The platform was bustling. There were families, suitcases, young men in stiff suits who looked down at their wristwatches as though they had something to hurry back to. It all felt close to him, too close to him, and he rubbed a hand over his face. Funerals. Terrible things happened at funerals. He remembered being a little boy, feet dangling from metal folding chairs, staring and staring at the space above the coffin, something rising out of it, a soul, breath, or heat. He remembered looking down at his grandfather’s or grandmother’s or somebody’s face, not recognizing it, not caring to, the coldness of it shocking him back across the carpeted room. There was something awful about the way adults went around at funerals, dressed in black, laughing, crying, holding empty glasses in their wrinkled hands, pretending they felt old enough to deal with death. He’d watch his mother’s black heels sink into the carpet, see the flick of her dark eyes as they flitted over to his father across the room—and he would never follow her gaze. He would feel himself burned alive, floating out of his seat into the air, picture his ashes on the mantel, and wonder if death was watching through the tinted warped glass of an urn as everyone else kept living.
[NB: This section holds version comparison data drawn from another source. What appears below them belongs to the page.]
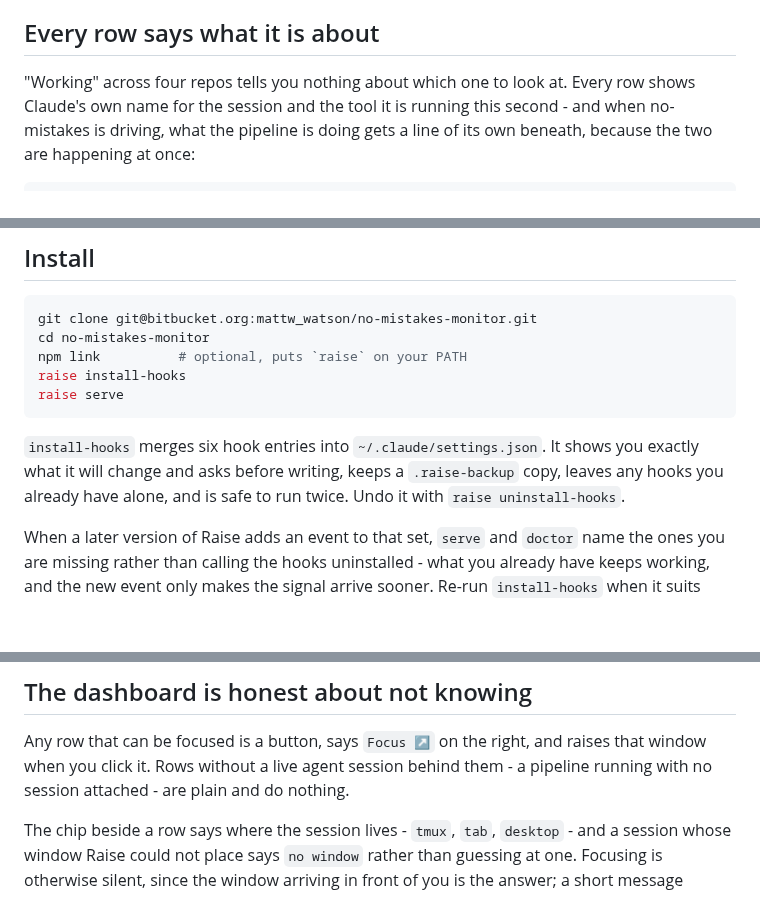
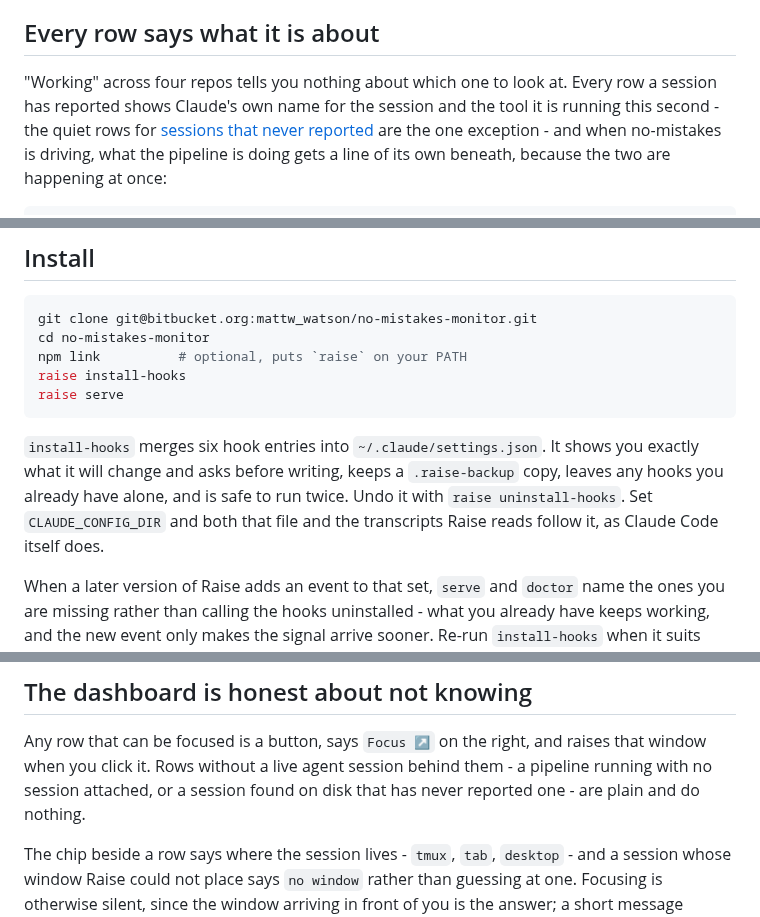
Before and after one commit to mattwwatson/raise, a Markdown page: README.md, 3 parts joined by grey strips. GitHub-like rendering; blank space fills up the shorter version.

Commit message:
no-mistakes(document): Fix stale docs for untracked-session rows

```diff
--- a/README.md
+++ b/README.md
@@ -51,8 +51,9 @@ gave the session, if you gave it one.
 
 ## Every row says what it is about
 
-"Working" across four repos tells you nothing about which one to look at. Every row shows
-Claude's own name for the session and the tool it is running this second - and when
+"Working" across four repos tells you nothing about which one to look at. Every row a session
+has reported shows Claude's own name for the session and the tool it is running this second -
+the quiet rows for [sessions that never reported](#install) are the one exception - and when
 no-mistakes is driving, what the pipeline is doing gets a line of its own beneath, because the
 two are happening at once:
 
@@ -213,7 +214,9 @@ raise serve
 
 `install-hooks` merges six hook entries into `~/.claude/settings.json`. It shows you exactly
 what it will change and asks before writing, keeps a `.raise-backup` copy, leaves any hooks
-you already have alone, and is safe to run twice. Undo it with `raise uninstall-hooks`.
+you already have alone, and is safe to run twice. Undo it with `raise uninstall-hooks`. Set
+`CLAUDE_CONFIG_DIR` and both that file and the transcripts Raise reads follow it, as Claude
+Code itself does.
 
 When a later version of Raise adds an event to that set, `serve` and `doctor` name the ones
 you are missing rather than calling the hooks uninstalled - what you already have keeps
@@ -377,7 +380,8 @@ stopped answering.
 
 Any row that can be focused is a button, says `Focus ↗` on the right, and raises that window
 when you click it. Rows without a live agent session behind them - a pipeline running with
-no session attached - are plain and do nothing.
+no session attached, or a session found on disk that has never reported one - are plain and do
+nothing.
 
 The chip beside a row says where the session lives - `tmux`, `tab`, `desktop` - and a session
 whose window Raise could not place says `no window` rather than guessing at one. Focusing is
```
Also changed, not shown: docs/tasks/RAI-1-open-source-release.md (+5 -4 lines).
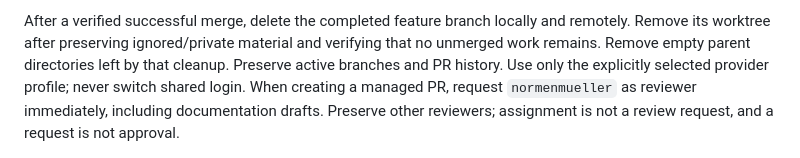
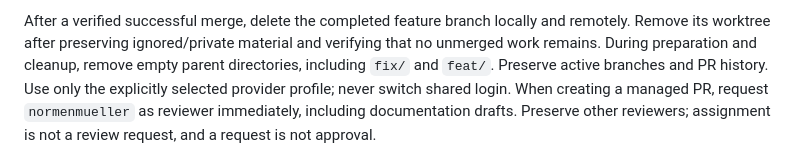
Before and after one commit to normenmueller/yap, a Markdown page: .ai4x/BEHAVIOR.md, the part around the change. Drawn GitHub-style.

Commit message:
docs: clarify empty worktree parent cleanup

```diff
--- a/.ai4x/BEHAVIOR.md
+++ b/.ai4x/BEHAVIOR.md
@@ -57,8 +57,9 @@ in that worktree. Ordinary greetings follow these same boundaries.
 
 After a verified successful merge, delete the completed feature branch locally
 and remotely. Remove its worktree after preserving ignored/private material and
-verifying that no unmerged work remains. Remove empty parent directories left by
-that cleanup. Preserve active branches and PR history.
+verifying that no unmerged work remains. During preparation and cleanup, remove
+empty parent directories, including `fix/` and `feat/`. Preserve active branches
+and PR history.
 Use only the explicitly selected provider profile; never switch shared login.
 When creating a managed PR, request `normenmueller` as reviewer immediately,
 including documentation drafts. Preserve other reviewers; assignment is not a
```
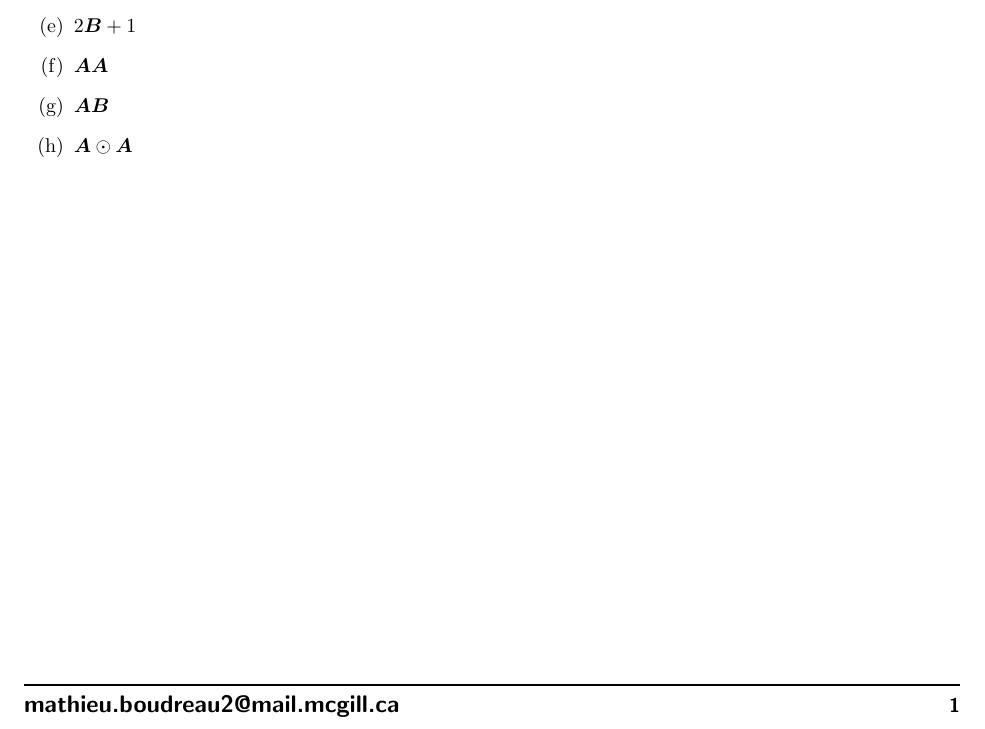
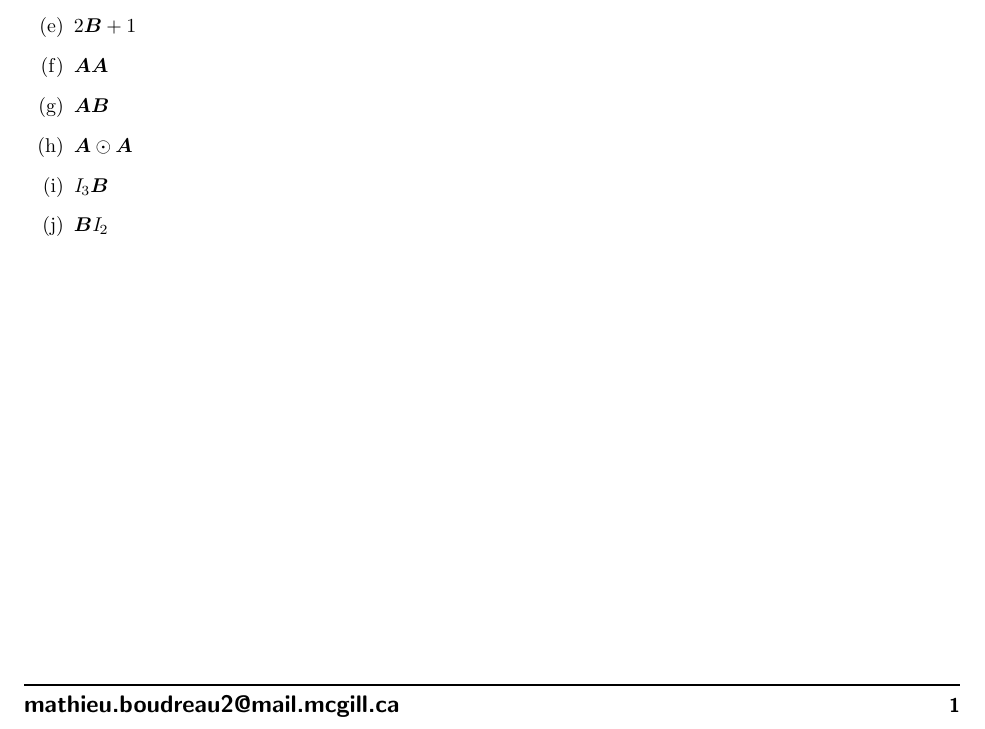
Before and after one commit to mathieuboudreau/deeplearning, a LaTeX document (tex/chapter2.tex): part of the page, cut so that both start at the same text. Compiled offline with pdfLaTeX.

Commit message:
Add two more cases to Exercise 2.1

```diff
--- a/tex/chapter2.tex
+++ b/tex/chapter2.tex
@@ -70,6 +70,8 @@ Find the following properties.
 \item $\mA\mA$
 \item $\mA\mB$
 \item $\mA\odot\mA$
+\item $\textit{I}_{3}\mB$
+\item $\mB\textit{I}_{2}$
 
 \end{enumerate}
 
```
Also changed, not shown: pdfs/Chapter2.pdf.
The train rushed into the station. A wave of air pressed against them, and she took a step back into his chest. An accident, but she stayed there, frozen, as the train slowed and the doors opened, and the gush of air fell away to stillness. For a moment, no one seemed to breathe, no one moved, and then: a rush of bodies toward the doors, pushing past them, scuttling around them.

But the conductor didn’t even glance at them, standing on the platform, staring in at the dead mouth of the train. The doors closed, the train chugged off, and she started crying. He put his hand on her shoulder, felt the stick of sweat, felt every bone, every muscle, the blood in her veins as it rushed beneath her skin, and even as they turned to leave, as his hand fell to his side, as she wiped the tears from her eyes with the tips of fingers, saying “Let’s take a cab,” he still felt her little shoulder as it trembled under his hand and knew that he would never again feel as alive as he did then.

Powered by Froala Editor

Powered by Froala Editor